§ Requirement:
Your answer should consist of every line from the records that holds the string "docs".

§ Extracted data:
::::

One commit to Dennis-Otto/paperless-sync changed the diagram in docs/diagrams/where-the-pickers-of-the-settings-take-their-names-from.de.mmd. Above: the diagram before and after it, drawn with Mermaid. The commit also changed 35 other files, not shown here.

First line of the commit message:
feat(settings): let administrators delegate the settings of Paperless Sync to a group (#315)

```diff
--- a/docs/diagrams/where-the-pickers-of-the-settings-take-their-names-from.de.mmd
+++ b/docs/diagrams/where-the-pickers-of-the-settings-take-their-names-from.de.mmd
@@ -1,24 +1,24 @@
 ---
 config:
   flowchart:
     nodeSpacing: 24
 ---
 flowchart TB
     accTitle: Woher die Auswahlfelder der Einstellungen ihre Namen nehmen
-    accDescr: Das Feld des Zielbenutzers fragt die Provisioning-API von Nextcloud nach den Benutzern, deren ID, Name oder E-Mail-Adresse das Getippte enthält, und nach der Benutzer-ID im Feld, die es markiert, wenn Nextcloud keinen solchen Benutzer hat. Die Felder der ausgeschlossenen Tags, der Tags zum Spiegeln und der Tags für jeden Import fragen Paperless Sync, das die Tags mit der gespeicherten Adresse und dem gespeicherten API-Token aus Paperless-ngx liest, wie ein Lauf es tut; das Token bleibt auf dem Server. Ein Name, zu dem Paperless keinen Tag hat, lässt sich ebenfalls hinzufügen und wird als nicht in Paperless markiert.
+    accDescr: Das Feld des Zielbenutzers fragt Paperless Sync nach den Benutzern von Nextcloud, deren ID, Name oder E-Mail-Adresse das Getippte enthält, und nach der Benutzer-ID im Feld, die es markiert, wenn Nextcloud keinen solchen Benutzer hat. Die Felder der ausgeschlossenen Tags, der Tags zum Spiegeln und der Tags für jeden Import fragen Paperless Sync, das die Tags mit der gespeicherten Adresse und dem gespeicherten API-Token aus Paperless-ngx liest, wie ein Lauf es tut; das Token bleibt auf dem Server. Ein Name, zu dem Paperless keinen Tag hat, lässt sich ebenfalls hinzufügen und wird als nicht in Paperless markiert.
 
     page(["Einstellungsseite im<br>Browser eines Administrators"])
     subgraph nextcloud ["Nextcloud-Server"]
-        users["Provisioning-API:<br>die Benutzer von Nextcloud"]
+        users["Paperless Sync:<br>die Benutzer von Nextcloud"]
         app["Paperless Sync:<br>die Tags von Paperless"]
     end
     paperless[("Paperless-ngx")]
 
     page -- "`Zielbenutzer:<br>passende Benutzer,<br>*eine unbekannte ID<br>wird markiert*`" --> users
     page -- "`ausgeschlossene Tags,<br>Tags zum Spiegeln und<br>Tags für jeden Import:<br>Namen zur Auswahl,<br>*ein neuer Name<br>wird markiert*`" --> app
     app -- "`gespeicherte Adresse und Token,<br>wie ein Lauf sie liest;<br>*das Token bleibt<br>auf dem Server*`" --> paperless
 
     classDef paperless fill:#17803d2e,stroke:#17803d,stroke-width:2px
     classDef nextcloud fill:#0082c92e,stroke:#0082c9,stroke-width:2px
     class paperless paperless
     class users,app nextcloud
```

::::

§ Exercise output:
One commit to Dennis-Otto/paperless-sync changed the diagram in docs/diagrams/where-the-pickers-of-the-settings-take-their-names-from.de.mmd. Above: the diagram before and after it, drawn with Mermaid. The commit also changed 35 other files, not shown here.
--- a/docs/diagrams/where-the-pickers-of-the-settings-take-their-names-from.de.mmd
+++ b/docs/diagrams/where-the-pickers-of-the-settings-take-their-names-from.de.mmd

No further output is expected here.